(Records from a collection)

--- START ---

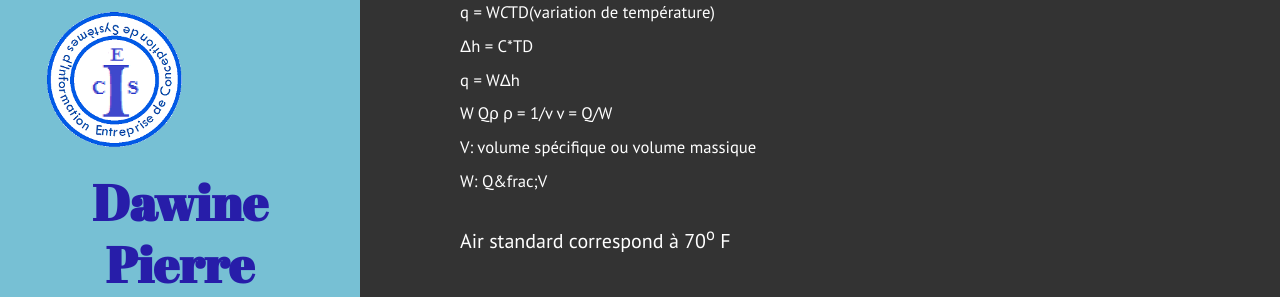
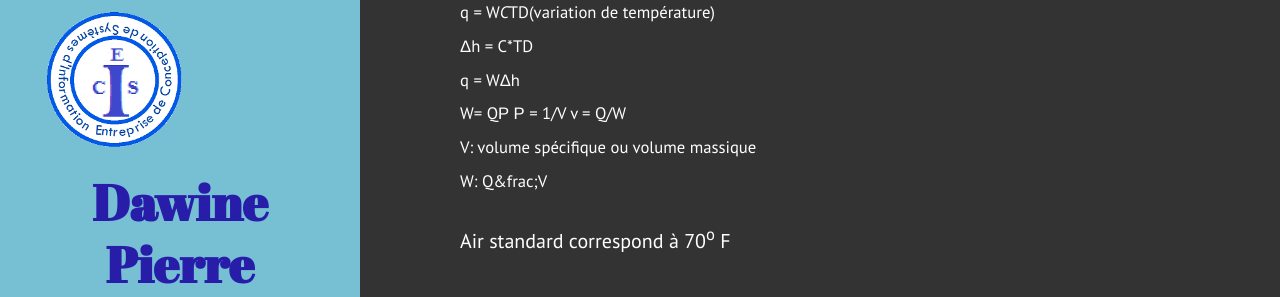
Before and after one commit to pdawine/pdawine.github.io, a Jekyll site: the page built from _posts/2020-01-20-cours-de-climatisation.md, in a window 1280 px wide and 900 px high, scrolled down 9313 px. Shown: the part 202-499 px from the top of the window. Built offline with Jekyll 4.4.1, drawn with Linux system fonts in a browser that asks for light colours.

```diff
--- a/_posts/2020-01-20-cours-de-climatisation.md
+++ b/_posts/2020-01-20-cours-de-climatisation.md
@@ -165,7 +165,7 @@ Q: volume instantané (CFM u<sup>3<>/sup>/min) <br>
 q = W*C*TD(variation de température) <br>
 &Delta;h = C*TD <br>
 q = W&Delta;h <br>
-W Q&rho;  &rho; = 1/v   v = Q/W <br>
+W= Q&Rho;   &Rho; = 1/V   v = Q/W <br>
 V: volume spécifique ou volume massique <br>
 W: Q&frac;V <br>
 
```
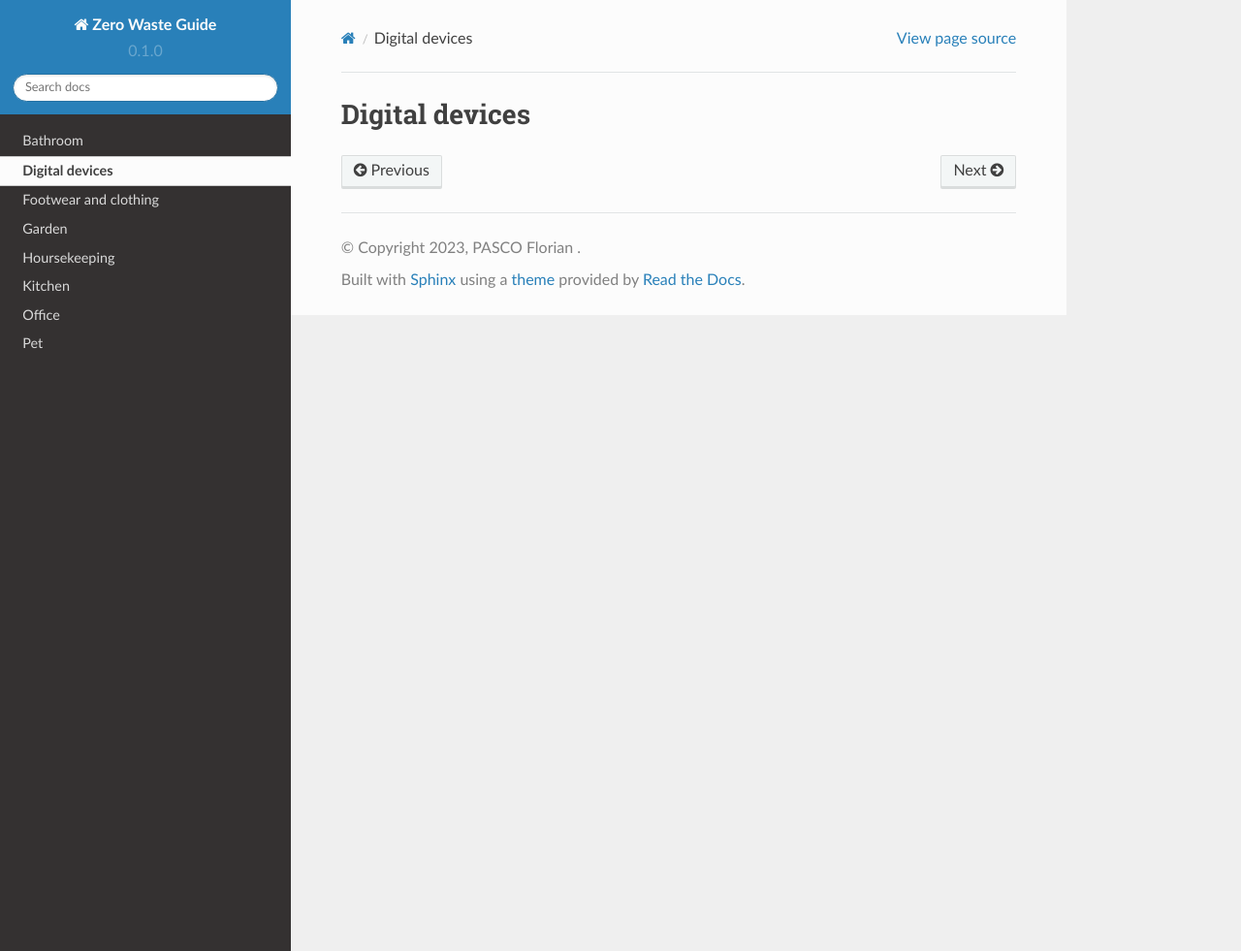
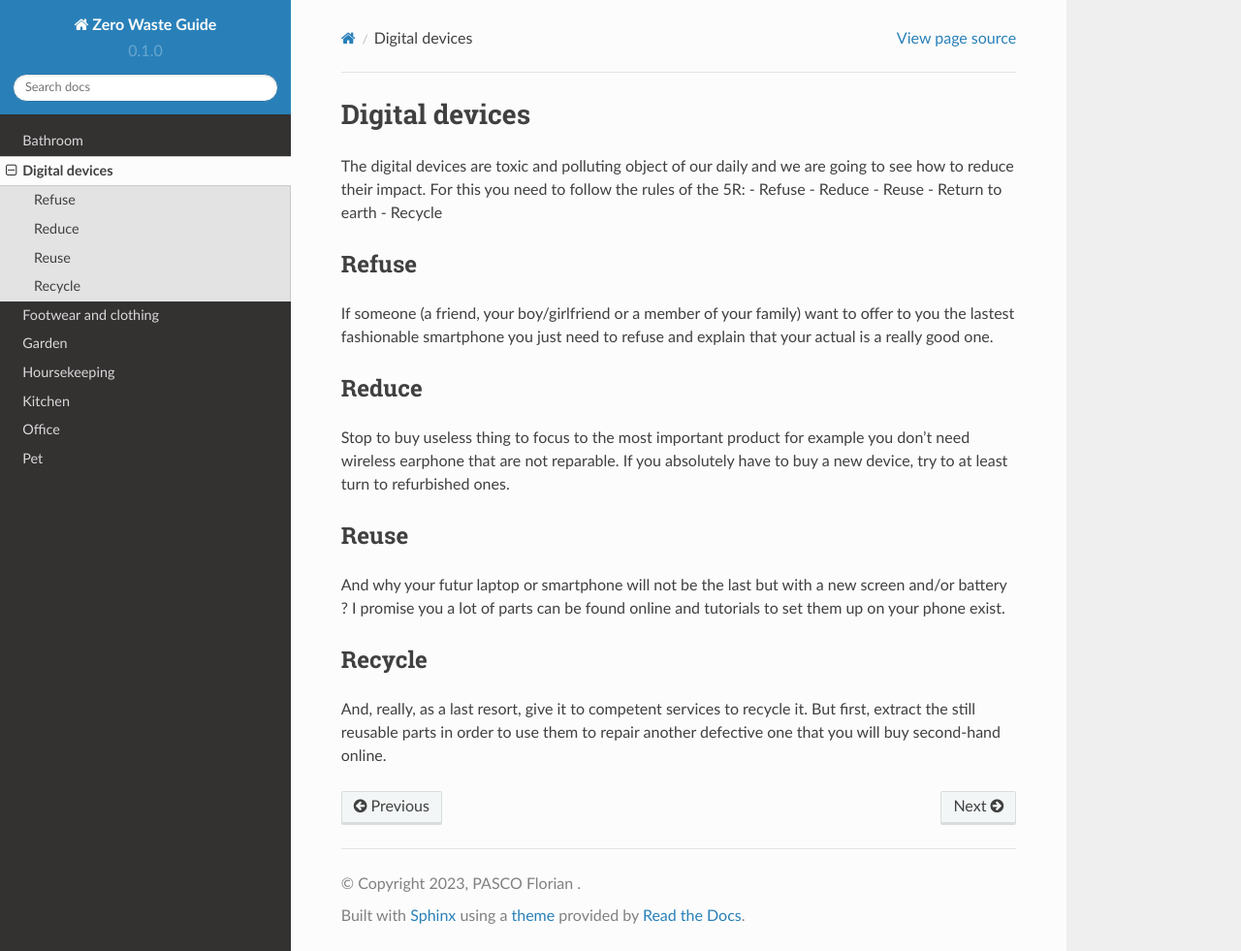
Before and after one commit to mpek29/zero_waste_guide, a Sphinx documentation site: the page built from docs/source/digital_devices.rst, in a window 1280 px wide and 981 px high. Shown: the whole window at 97% size. Built offline with Sphinx 7.4.7 and the Read the Docs theme 2.0.0, drawn with Linux system fonts in a browser that asks for light colours.

Commit message:
Update digital_devices.rst

```diff
--- a/docs/source/digital_devices.rst
+++ b/docs/source/digital_devices.rst
@@ -1,2 +1,27 @@
 Digital devices
 =====
+
+The digital devices are toxic and polluting object of our daily and we are going to see how to reduce their impact.
+For this you need to follow the rules of the 5R:
+- Refuse
+- Reduce
+- Reuse
+- Return to earth
+- Recycle
+
+Refuse
+----------------
+If someone (a friend, your boy/girlfriend or a member of your family) want to offer to you the lastest fashionable smartphone you just need to refuse and explain that your actual is a really good one.
+
+Reduce
+----------------
+Stop to buy useless thing to focus to the most important product for example you don't need wireless earphone that are not reparable.
+If you absolutely have to buy a new device, try to at least turn to refurbished ones.
+
+Reuse
+----------------
+And why your futur laptop or smartphone will not be the last but with a new screen and/or battery ? I promise you a lot of parts can be found online and tutorials to set them up on your phone exist.
+
+Recycle
+----------------
+And, really, as a last resort, give it to competent services to recycle it. But first, extract the still reusable parts in order to use them to repair another defective one that you will buy second-hand online.
```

--- END ---

§ **TASK**: Looking at the data above, count each line that holds the word "cours" and report the count alone.

§ **TASK OUTPUT**: 3